[Version difference data]
______________________________

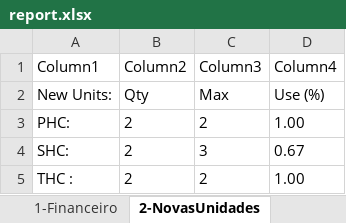
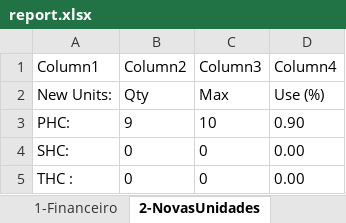
Before and after one commit to joaoflavioufmg/aps, an Excel workbook: report.xlsx, sheet 2-NovasUnidades, drawn as a sheet; values as stored, in another font and other column widths than the file's, no borders; table styles not drawn; the diff names each change by its address in the sheet, - before the commit and + after, or states it on an @@ line.

```diff
--- a/report.xlsx (sheet 2-NovasUnidades)
+++ b/report.xlsx (sheet 2-NovasUnidades)
-B3 (Column2): 2
+B3 (Column2): 9
-C3 (Column3): 2
+C3 (Column3): 10
-D3 (Column4): 1.00
+D3 (Column4): 0.90
-B4:B5 (Column2): 2
+B4:B5 (Column2): 0
-C4 (Column3): 3
+C4 (Column3): 0
-D4 (Column4): 0.67
+D4 (Column4): 0.00
-C5 (Column3): 2
+C5 (Column3): 0
-D5 (Column4): 1.00
+D5 (Column4): 0.00
```
Also changed, not shown: sheet 12-Fluxo_RegCensitaria, sheet 13-Fluxo_PHC, sheet 14-Fluxo_SHC, sheet 15-Fluxo_THC, sheet 9-Balanceamento_PHC, sheet 10-Balanceamento_SHC, 10 more sheets, hidden cells, 48 other files.
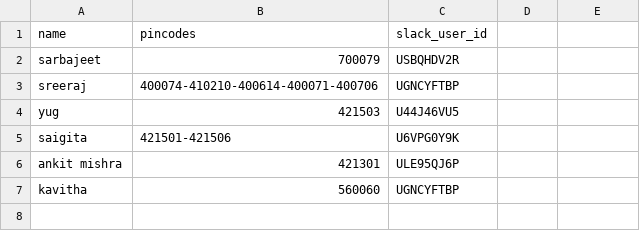
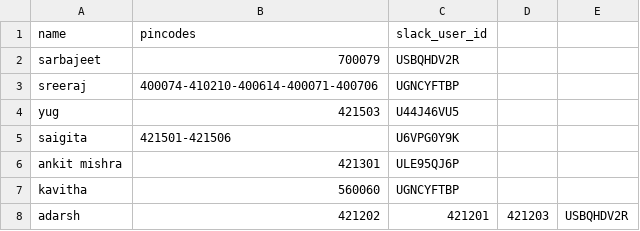
Before and after one commit to rzr911/cowin-vaccination-slot-checker, a CSV file: users.csv, drawn as a sheet.

Commit message:
add user

```diff
--- a/users.csv
+++ b/users.csv
@@ -7 +7,2 @@ ankit mishra,421301,ULE95QJ6P
 kavitha,560060,UGNCYFTBP
+adarsh,421202,421201,421203,USBQHDV2R
```
Also changed, not shown: 1 other file.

______________________________

■ EXERCISE INSTRUCTIONS ■
The data should be printed again unchanged; leave its pictures out.

■ WRITTEN ANSWER ■
Before and after one commit to joaoflavioufmg/aps, an Excel workbook: report.xlsx, sheet 2-NovasUnidades, drawn as a sheet; values as stored, in another font and other column widths than the file's, no borders; table styles not drawn; the diff names each change by its address in the sheet, - before the commit and + after, or states it on an @@ line.

```diff
--- a/report.xlsx (sheet 2-NovasUnidades)
+++ b/report.xlsx (sheet 2-NovasUnidades)
-B3 (Column2): 2
+B3 (Column2): 9
-C3 (Column3): 2
+C3 (Column3): 10
-D3 (Column4): 1.00
+D3 (Column4): 0.90
-B4:B5 (Column2): 2
+B4:B5 (Column2): 0
-C4 (Column3): 3
+C4 (Column3): 0
-D4 (Column4): 0.67
+D4 (Column4): 0.00
-C5 (Column3): 2
+C5 (Column3): 0
-D5 (Column4): 1.00
+D5 (Column4): 0.00
```
Also changed, not shown: sheet 12-Fluxo_RegCensitaria, sheet 13-Fluxo_PHC, sheet 14-Fluxo_SHC, sheet 15-Fluxo_THC, sheet 9-Balanceamento_PHC, sheet 10-Balanceamento_SHC, 10 more sheets, hidden cells, 48 other files.
Before and after one commit to rzr911/cowin-vaccination-slot-checker, a CSV file: users.csv, drawn as a sheet.

Commit message:
add user

```diff
--- a/users.csv
+++ b/users.csv
@@ -7 +7,2 @@ ankit mishra,421301,ULE95QJ6P
 kavitha,560060,UGNCYFTBP
+adarsh,421202,421201,421203,USBQHDV2R
```
Also changed, not shown: 1 other file.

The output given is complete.